WORK INSTRUCTION:
In the material below, find each line that contains the word "profile" and copy it.

DATA TO USE:
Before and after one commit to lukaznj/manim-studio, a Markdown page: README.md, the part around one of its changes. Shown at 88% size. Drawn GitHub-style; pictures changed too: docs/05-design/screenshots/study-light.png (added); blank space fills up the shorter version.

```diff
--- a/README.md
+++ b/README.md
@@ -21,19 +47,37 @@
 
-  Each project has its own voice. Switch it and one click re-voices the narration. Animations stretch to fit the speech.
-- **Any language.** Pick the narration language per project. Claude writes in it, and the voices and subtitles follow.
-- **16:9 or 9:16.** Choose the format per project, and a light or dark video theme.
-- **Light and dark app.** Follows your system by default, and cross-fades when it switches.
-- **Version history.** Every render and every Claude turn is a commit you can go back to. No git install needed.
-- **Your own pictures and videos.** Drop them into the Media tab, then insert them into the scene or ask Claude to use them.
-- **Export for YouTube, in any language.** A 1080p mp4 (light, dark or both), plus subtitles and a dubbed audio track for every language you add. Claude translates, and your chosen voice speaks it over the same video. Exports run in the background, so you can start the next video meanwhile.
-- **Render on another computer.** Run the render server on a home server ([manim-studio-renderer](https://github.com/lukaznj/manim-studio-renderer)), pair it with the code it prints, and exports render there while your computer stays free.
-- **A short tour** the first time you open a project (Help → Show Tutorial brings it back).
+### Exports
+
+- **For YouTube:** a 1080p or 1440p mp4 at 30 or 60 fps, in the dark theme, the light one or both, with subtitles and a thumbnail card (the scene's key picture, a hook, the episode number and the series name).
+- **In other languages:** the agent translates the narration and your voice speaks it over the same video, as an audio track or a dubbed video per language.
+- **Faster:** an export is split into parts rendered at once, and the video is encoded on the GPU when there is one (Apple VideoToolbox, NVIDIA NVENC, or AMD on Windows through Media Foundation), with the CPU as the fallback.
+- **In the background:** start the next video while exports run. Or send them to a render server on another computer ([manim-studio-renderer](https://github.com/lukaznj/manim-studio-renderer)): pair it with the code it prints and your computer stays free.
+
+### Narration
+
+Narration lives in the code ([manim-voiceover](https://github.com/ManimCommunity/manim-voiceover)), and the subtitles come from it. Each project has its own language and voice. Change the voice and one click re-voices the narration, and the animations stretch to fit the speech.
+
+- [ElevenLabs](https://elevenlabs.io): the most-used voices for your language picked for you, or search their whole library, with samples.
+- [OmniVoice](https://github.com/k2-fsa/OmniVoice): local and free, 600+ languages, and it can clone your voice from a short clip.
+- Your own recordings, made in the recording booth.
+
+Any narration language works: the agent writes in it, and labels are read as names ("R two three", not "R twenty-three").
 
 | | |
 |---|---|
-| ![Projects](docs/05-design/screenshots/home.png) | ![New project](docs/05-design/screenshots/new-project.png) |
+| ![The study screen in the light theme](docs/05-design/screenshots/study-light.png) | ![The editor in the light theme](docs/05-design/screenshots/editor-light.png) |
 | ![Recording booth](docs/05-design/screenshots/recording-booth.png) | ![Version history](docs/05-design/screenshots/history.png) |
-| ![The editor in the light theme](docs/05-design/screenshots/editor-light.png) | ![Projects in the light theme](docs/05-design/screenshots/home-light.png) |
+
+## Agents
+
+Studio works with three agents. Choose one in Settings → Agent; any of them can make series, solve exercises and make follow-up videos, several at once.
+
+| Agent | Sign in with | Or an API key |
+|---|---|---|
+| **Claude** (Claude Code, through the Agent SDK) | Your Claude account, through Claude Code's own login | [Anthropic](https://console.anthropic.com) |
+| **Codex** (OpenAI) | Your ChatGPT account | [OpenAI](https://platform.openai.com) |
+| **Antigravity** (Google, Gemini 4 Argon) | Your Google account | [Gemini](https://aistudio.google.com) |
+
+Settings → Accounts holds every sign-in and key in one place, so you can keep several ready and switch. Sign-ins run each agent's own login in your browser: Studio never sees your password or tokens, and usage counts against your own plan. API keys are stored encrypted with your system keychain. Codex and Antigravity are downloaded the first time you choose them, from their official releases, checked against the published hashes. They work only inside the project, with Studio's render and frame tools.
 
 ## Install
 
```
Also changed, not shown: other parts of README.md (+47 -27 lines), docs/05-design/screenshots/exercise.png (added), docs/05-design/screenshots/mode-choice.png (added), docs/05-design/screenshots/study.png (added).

...

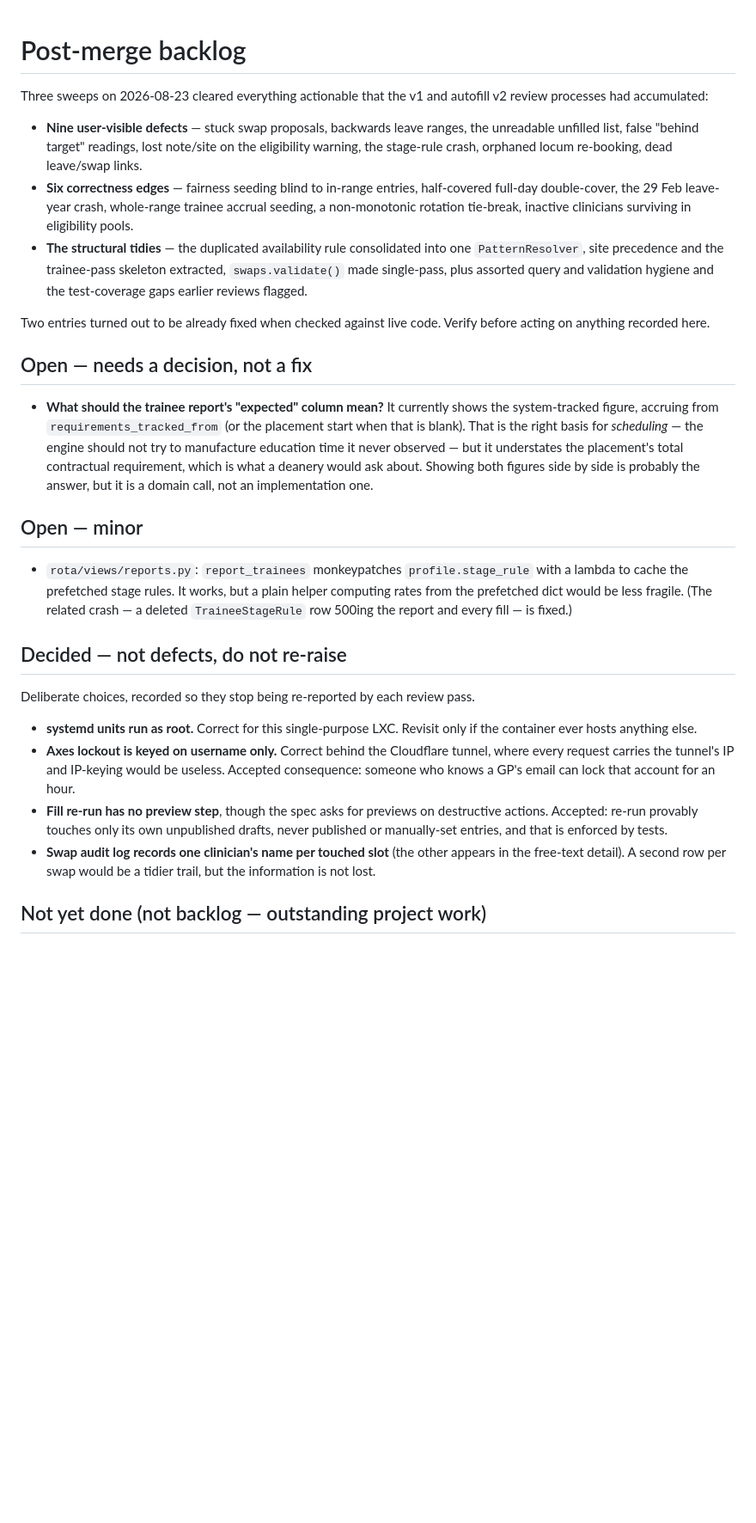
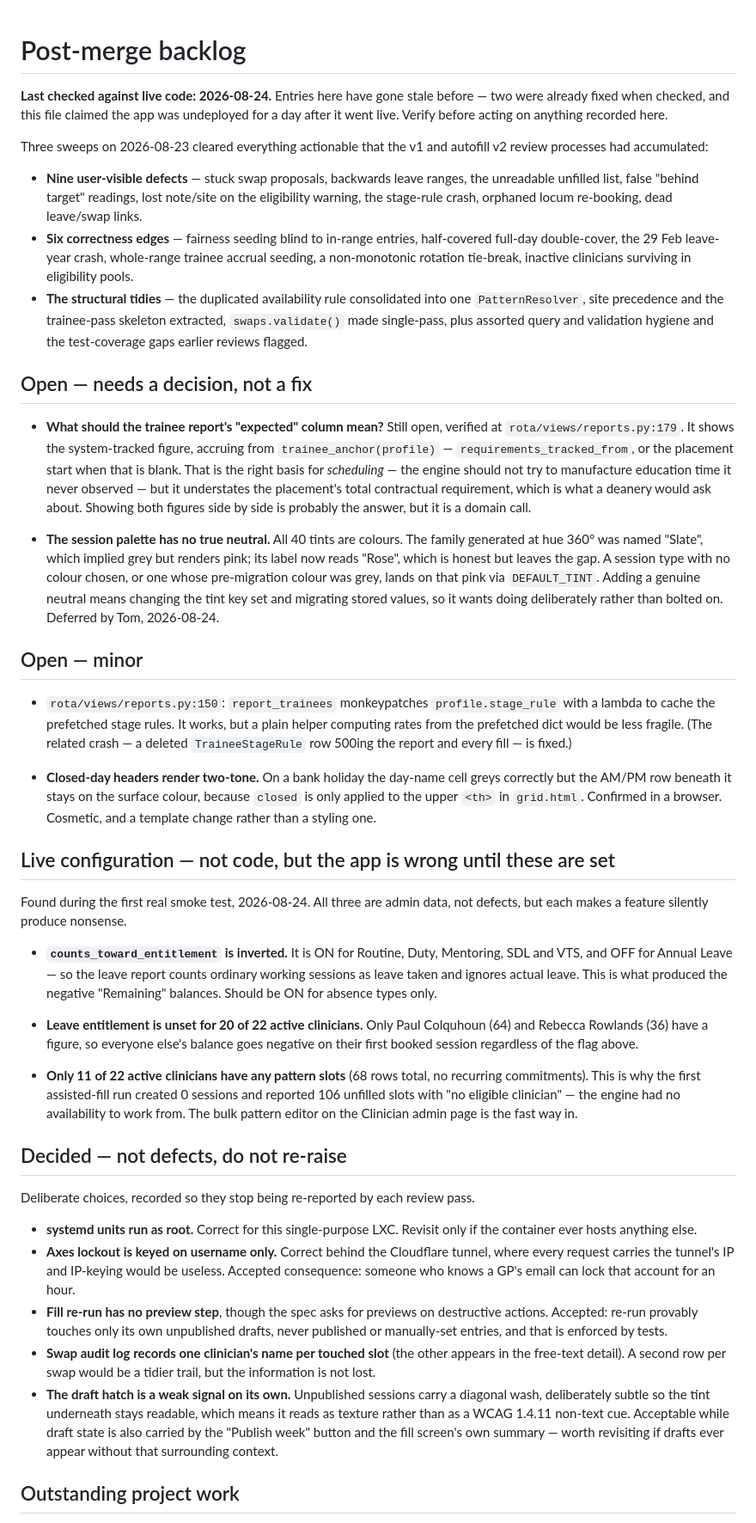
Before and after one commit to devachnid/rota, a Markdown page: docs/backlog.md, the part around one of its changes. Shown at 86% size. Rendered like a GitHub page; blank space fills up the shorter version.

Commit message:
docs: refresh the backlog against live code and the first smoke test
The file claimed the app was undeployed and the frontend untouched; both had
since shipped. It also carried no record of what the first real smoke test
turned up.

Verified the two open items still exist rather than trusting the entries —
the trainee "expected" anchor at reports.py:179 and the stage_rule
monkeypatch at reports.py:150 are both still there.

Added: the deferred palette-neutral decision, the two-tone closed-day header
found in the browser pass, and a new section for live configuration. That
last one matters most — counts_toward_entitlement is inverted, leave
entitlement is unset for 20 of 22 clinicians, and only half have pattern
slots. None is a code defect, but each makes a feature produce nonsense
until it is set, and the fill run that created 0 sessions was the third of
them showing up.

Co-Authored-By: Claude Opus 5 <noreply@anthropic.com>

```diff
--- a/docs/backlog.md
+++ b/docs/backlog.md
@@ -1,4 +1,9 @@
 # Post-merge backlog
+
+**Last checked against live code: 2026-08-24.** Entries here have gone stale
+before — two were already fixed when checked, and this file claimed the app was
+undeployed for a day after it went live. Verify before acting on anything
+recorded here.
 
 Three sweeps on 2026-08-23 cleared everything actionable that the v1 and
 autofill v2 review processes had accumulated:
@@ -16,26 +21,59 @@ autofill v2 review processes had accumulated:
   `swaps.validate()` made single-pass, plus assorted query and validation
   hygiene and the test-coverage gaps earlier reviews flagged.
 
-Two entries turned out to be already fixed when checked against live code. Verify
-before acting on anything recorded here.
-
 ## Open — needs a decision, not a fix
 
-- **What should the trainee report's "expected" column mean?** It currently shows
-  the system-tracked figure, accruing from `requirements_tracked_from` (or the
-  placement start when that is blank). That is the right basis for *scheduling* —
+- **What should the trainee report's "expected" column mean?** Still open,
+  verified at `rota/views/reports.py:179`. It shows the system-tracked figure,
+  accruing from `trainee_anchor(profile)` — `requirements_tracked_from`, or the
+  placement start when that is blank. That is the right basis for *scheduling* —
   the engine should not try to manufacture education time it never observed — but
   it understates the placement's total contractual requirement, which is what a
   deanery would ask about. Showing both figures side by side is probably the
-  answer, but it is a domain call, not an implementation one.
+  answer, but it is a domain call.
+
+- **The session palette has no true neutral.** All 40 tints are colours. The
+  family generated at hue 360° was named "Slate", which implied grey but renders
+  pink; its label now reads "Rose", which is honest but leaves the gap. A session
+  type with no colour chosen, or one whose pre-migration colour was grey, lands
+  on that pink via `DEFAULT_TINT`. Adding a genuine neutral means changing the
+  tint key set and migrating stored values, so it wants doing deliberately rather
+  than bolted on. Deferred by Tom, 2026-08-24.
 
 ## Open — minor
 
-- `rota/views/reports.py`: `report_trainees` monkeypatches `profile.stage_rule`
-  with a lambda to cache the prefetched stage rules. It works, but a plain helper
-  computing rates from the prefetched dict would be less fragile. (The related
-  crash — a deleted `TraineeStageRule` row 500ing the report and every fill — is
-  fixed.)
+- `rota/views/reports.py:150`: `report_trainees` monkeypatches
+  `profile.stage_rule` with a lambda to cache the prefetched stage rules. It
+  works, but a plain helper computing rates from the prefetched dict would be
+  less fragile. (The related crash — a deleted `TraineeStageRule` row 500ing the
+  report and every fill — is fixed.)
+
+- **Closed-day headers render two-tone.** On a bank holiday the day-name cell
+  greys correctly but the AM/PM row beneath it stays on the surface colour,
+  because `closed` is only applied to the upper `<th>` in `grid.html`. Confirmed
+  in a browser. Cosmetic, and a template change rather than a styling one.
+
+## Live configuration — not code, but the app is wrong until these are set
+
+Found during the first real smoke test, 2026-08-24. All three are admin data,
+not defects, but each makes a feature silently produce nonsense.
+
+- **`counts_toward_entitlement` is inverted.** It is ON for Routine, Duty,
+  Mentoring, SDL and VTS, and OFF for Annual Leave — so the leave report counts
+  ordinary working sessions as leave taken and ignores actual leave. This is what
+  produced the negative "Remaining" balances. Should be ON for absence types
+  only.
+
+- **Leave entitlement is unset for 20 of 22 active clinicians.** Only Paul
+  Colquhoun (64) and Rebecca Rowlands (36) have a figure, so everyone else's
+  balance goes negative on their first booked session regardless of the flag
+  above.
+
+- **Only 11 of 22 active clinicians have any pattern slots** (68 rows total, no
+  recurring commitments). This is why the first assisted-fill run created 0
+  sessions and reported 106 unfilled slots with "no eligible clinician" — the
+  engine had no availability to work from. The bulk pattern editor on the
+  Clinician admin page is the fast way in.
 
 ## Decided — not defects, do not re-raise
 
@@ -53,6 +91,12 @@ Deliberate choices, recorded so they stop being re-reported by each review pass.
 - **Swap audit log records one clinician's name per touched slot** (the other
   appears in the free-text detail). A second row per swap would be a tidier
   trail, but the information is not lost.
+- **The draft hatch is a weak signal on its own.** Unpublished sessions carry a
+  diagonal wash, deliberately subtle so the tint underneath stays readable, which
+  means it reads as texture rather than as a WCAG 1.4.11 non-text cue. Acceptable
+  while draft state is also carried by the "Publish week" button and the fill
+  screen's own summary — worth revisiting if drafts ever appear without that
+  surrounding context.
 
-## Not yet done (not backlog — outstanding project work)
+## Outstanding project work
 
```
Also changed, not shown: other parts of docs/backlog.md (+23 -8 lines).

RESULT:
+  accruing from `trainee_anchor(profile)` — `requirements_tracked_from`, or the
-- `rota/views/reports.py`: `report_trainees` monkeypatches `profile.stage_rule`
+  `profile.stage_rule` with a lambda to cache the prefetched stage rules. It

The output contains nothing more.